A web of intrigue enveloped Tobey Maguire Monday as word circulated that he may not be back as Peter Parker in Columbia Pictures’ “The Amazing Spider-Man,” the sequel to the top film of 2002 that earned Sony $800 million at the worldwide B.O.
Waiting in the wings is Jake Gyllenhaal, star of “Moonlight Mile,” “The Good Girl” and 20th Century Fox’s own summer 2004 tentpole, “The Day After Tomorrow.”
“After doing two physically demanding films in a row, Tobey has experienced mild discomfort in his back, which is in the final stages of healing,” Maguire’s spokeswoman said in a statement. “With an April 12 start date around the corner, everyone involved wants to be certain he is able to do the intense stunts.”
Maguire wrapped “Spider-Man” in April 2001. Eighteen months later, he began production Oct. 15 on “Seabiscuit” in the role of racehorse jockey Red Pollard.

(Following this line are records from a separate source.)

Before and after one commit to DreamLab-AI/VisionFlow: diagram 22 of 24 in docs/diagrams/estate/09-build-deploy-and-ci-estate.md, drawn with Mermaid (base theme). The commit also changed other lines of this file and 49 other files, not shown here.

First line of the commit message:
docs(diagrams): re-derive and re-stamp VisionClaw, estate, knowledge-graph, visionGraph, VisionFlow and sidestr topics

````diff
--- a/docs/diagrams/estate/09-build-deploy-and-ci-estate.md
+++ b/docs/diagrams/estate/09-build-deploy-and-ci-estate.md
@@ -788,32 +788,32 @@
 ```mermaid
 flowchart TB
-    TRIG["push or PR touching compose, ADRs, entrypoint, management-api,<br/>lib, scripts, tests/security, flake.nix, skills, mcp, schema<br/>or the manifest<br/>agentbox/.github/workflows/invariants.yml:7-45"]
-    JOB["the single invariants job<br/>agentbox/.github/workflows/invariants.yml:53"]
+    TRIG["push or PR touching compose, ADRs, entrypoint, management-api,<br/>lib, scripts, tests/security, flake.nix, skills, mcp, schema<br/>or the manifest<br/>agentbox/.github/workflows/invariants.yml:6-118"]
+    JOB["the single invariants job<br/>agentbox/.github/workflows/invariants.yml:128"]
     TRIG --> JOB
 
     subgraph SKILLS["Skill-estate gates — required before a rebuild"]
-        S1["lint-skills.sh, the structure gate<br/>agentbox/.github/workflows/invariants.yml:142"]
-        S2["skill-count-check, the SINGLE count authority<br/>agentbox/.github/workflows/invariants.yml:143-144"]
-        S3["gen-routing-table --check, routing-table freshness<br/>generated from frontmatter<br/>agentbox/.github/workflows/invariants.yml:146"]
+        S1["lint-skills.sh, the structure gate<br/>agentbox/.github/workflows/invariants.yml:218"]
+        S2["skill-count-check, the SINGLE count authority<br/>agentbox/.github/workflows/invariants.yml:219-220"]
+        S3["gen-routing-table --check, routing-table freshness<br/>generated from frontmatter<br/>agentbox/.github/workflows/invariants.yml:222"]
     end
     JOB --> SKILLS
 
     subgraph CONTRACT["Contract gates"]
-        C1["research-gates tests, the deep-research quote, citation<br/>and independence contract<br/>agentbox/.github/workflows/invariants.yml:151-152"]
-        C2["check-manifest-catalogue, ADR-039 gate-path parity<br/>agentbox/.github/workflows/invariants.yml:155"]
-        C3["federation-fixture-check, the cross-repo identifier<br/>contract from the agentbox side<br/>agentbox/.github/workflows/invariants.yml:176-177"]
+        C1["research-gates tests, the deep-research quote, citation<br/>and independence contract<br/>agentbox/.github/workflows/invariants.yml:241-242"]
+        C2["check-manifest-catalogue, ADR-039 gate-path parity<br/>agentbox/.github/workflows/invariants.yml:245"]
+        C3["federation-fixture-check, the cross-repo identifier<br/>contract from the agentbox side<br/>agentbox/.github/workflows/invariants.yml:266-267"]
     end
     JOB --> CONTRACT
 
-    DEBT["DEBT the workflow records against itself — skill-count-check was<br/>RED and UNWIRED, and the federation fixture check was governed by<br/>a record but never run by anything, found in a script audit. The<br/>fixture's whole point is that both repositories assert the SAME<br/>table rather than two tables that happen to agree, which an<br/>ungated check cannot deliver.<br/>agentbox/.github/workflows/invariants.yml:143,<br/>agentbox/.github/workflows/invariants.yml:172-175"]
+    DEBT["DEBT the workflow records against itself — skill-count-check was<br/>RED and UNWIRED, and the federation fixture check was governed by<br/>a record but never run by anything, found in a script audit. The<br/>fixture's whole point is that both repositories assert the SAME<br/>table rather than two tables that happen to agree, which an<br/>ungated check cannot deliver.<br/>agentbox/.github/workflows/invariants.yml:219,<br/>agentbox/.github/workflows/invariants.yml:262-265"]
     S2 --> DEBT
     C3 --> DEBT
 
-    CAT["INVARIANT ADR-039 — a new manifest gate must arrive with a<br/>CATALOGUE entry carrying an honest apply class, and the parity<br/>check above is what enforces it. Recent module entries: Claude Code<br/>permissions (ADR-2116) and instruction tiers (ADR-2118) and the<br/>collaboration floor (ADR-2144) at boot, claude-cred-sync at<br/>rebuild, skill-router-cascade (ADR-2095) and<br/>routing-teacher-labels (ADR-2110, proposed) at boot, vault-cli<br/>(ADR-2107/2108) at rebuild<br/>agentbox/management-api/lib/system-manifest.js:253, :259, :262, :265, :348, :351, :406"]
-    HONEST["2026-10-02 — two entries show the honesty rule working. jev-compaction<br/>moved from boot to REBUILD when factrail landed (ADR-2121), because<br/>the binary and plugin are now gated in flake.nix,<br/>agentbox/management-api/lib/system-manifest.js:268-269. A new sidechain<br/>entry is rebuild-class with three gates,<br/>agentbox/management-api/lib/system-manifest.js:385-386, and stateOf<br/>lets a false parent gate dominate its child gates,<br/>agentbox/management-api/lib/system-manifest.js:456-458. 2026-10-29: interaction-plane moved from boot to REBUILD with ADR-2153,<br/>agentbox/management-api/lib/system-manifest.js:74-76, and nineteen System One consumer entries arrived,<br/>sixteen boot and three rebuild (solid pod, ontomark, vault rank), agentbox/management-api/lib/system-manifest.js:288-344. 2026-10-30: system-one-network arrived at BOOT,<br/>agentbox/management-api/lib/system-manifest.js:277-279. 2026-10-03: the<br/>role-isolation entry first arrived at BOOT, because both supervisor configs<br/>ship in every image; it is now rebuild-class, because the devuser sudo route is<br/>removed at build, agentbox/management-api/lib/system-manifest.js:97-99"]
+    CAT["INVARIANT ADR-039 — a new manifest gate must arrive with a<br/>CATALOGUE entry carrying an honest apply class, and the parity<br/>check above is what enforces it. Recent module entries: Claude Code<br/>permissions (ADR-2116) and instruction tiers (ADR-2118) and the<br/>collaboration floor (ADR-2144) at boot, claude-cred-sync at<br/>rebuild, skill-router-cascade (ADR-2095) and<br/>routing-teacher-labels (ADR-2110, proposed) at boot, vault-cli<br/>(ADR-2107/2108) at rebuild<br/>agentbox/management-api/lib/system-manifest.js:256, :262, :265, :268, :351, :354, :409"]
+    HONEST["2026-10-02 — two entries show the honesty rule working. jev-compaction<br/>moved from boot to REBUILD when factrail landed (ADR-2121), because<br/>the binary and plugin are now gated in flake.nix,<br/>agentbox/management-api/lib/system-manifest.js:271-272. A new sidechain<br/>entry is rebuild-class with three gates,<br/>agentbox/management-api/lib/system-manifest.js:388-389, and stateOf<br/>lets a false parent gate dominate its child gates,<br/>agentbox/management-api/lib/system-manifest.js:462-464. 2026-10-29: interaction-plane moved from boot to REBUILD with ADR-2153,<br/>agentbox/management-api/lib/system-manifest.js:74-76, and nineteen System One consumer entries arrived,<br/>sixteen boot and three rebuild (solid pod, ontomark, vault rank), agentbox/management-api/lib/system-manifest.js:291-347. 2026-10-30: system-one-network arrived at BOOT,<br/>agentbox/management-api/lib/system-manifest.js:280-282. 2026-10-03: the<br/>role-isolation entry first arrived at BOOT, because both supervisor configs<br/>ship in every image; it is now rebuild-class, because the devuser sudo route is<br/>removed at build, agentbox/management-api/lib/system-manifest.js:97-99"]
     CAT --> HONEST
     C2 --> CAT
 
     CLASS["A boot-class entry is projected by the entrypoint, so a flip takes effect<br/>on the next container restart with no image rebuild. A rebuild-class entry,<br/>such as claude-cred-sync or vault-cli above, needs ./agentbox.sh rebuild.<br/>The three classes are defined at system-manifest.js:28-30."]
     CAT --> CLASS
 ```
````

The four-month shoot wrapped Feb. 18.
If Maguire exits, it would come only a month after his reps renegotiated a career-best $17 million payday for the actor. Maguire earned $4 million for “Spider-Man” and $12.5 million for “Seabiscuit.” He agreed to star in the sequel last spring, prior to the first pic’s release.
This scenario is only the latest superhero snafu in a town that is increasingly reliant on big-budget tentpole pics overseen by comic-book protagonists. Warners is currently navigating the bumpy road to hiring an actor willing to wear the “S” on his chest for the next three “Superman” films.

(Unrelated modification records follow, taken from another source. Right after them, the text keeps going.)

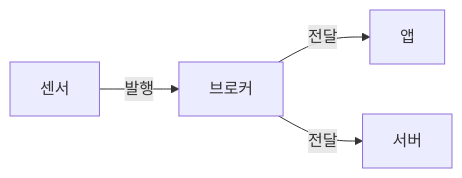
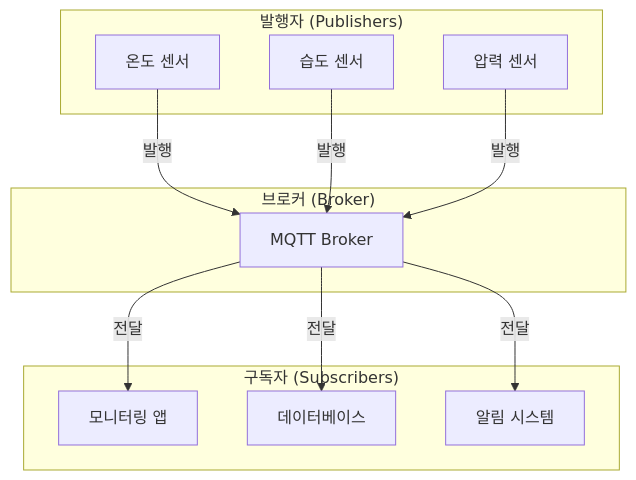
Before and after one commit to GYUTORY/YGSTUDY: the first of 2 diagrams in Develop/Network/7 Layer/Transport Layer/TCP/Mqtt/MQTT.md, drawn with Mermaid. The commit also changed other lines of this file and 1 other file, not shown here.

Commit message:
YGSTUDY) MQTT 정리

````diff
--- a/Develop/Network/7 Layer/Transport Layer/TCP/Mqtt/MQTT.md
+++ b/Develop/Network/7 Layer/Transport Layer/TCP/Mqtt/MQTT.md
@@ -33,6 +152,25 @@
 ```mermaid
-graph LR
-    A[센서] -->|발행| B[브로커]
-    B -->|전달| C[앱]
-    B -->|전달| D[서버]
+graph TB
+    subgraph "발행자 (Publishers)"
+        P1[온도 센서]
+        P2[습도 센서]
+        P3[압력 센서]
+    end
+    
+    subgraph "브로커 (Broker)"
+        B[MQTT Broker]
+    end
+    
+    subgraph "구독자 (Subscribers)"
+        S1[모니터링 앱]
+        S2[데이터베이스]
+        S3[알림 시스템]
+    end
+    
+    P1 -->|발행| B
+    P2 -->|발행| B
+    P3 -->|발행| B
+    B -->|전달| S1
+    B -->|전달| S2
+    B -->|전달| S3
 ```
````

If Maguire were replaced, some of Col’s box office risk would be mitigated by the fact that Gyllenhaal would be good for the budget’s bottom line. Although he’s received kudos for performances in films like “October Sky” and “Donnie Darko,” he hasn’t yet commanded the salary of an above-the-title actor like Maguire.
Sony’s Spidey sequel was originally slated to begin production in January, but was pushed to April so that Maguire could complete “Seabiscuit” for Universal and Spyglass Entertainment. Given its copious special effects, “The Amazing Spider-Man” is now on a tight schedule to make its May 7, 2004 release.

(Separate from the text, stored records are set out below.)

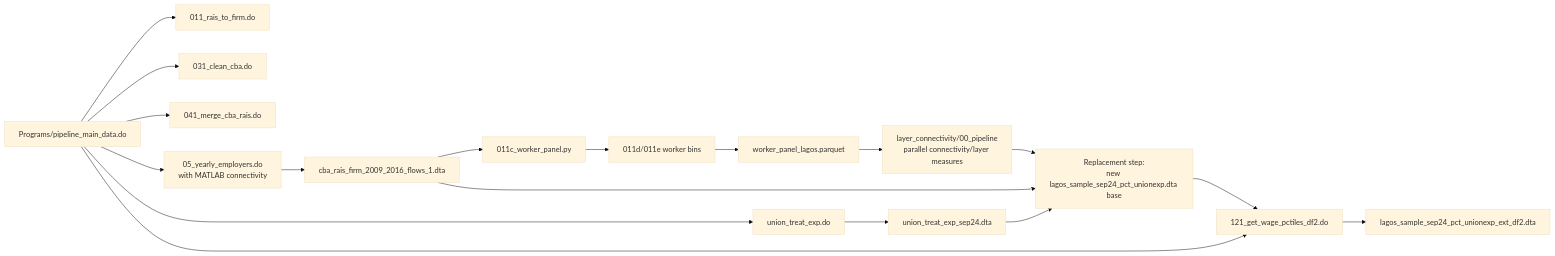
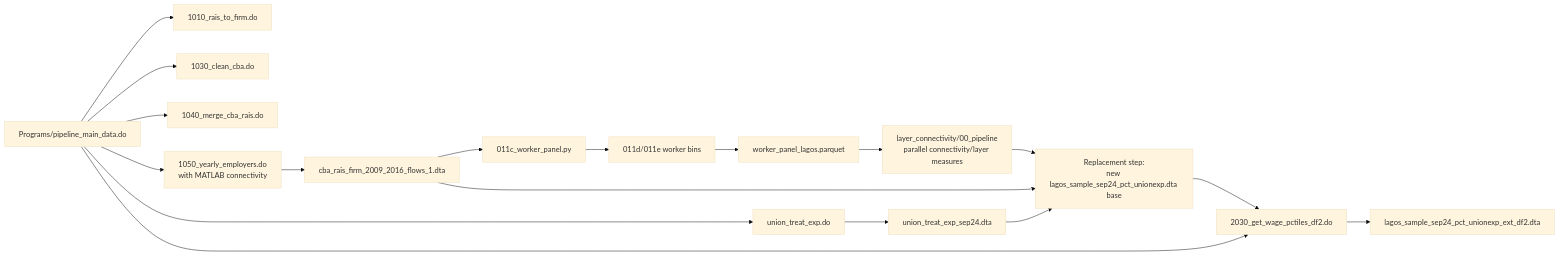
One commit to lgg3230/UnionSpill changed the second of 2 diagrams in Docs/DATASET_CONSTRUCTION_FLOWCHART.md. Above: the diagram before and after it, drawn with Mermaid (base theme). The commit also changed other lines of this file and 227 other files, not shown here.

````diff
--- a/Docs/DATASET_CONSTRUCTION_FLOWCHART.md
+++ b/Docs/DATASET_CONSTRUCTION_FLOWCHART.md
@@ -111,20 +111,20 @@
 ```mermaid
 flowchart LR
-    A[Programs/pipeline_main_data.do] --> B[011_rais_to_firm.do]
-    A --> C[031_clean_cba.do]
-    A --> D[041_merge_cba_rais.do]
-    A --> E[05_yearly_employers.do<br/>with MATLAB connectivity]
+    A[Programs/pipeline_main_data.do] --> B[1010_rais_to_firm.do]
+    A --> C[1030_clean_cba.do]
+    A --> D[1040_merge_cba_rais.do]
+    A --> E[1050_yearly_employers.do<br/>with MATLAB connectivity]
     E --> H[cba_rais_firm_2009_2016_flows_1.dta]
     H --> W[011c_worker_panel.py]
     W --> X[011d/011e worker bins]
     X --> Y[worker_panel_lagos.parquet]
     Y --> Z[layer_connectivity/00_pipeline<br/>parallel connectivity/layer measures]
     A --> F[union_treat_exp.do]
     F --> I[union_treat_exp_sep24.dta]
     H --> J[Replacement step:<br/>new lagos_sample_sep24_pct_unionexp.dta base]
     I --> J
     Z --> J
     J --> G
-    A --> G[121_get_wage_pctiles_df2.do]
+    A --> G[2030_get_wage_pctiles_df2.do]
     G --> K[lagos_sample_sep24_pct_unionexp_ext_df2.dta]
 ```
````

Even if the “Spider-Man” sequel had leeway next summer, this summer would remain a problem. After Kirsten Dunst reprises her role as distressed damsel Mary Jane Watson, she will proceed immediately to Working Title’s “Wimbledon.” The U release is expected to make history as the first production to shoot during the hallowed tennis tournament. However, the 2003 Wimbledon Championships run June 23-July 6; that hardly gives Dunst enough time to warm up.
Before Maguire was fitted for the red and blue suit, Gyllenhaal was on the short list of “Spider-Man” candidates. He can seem only more attractive now that he’s also dating Dunst.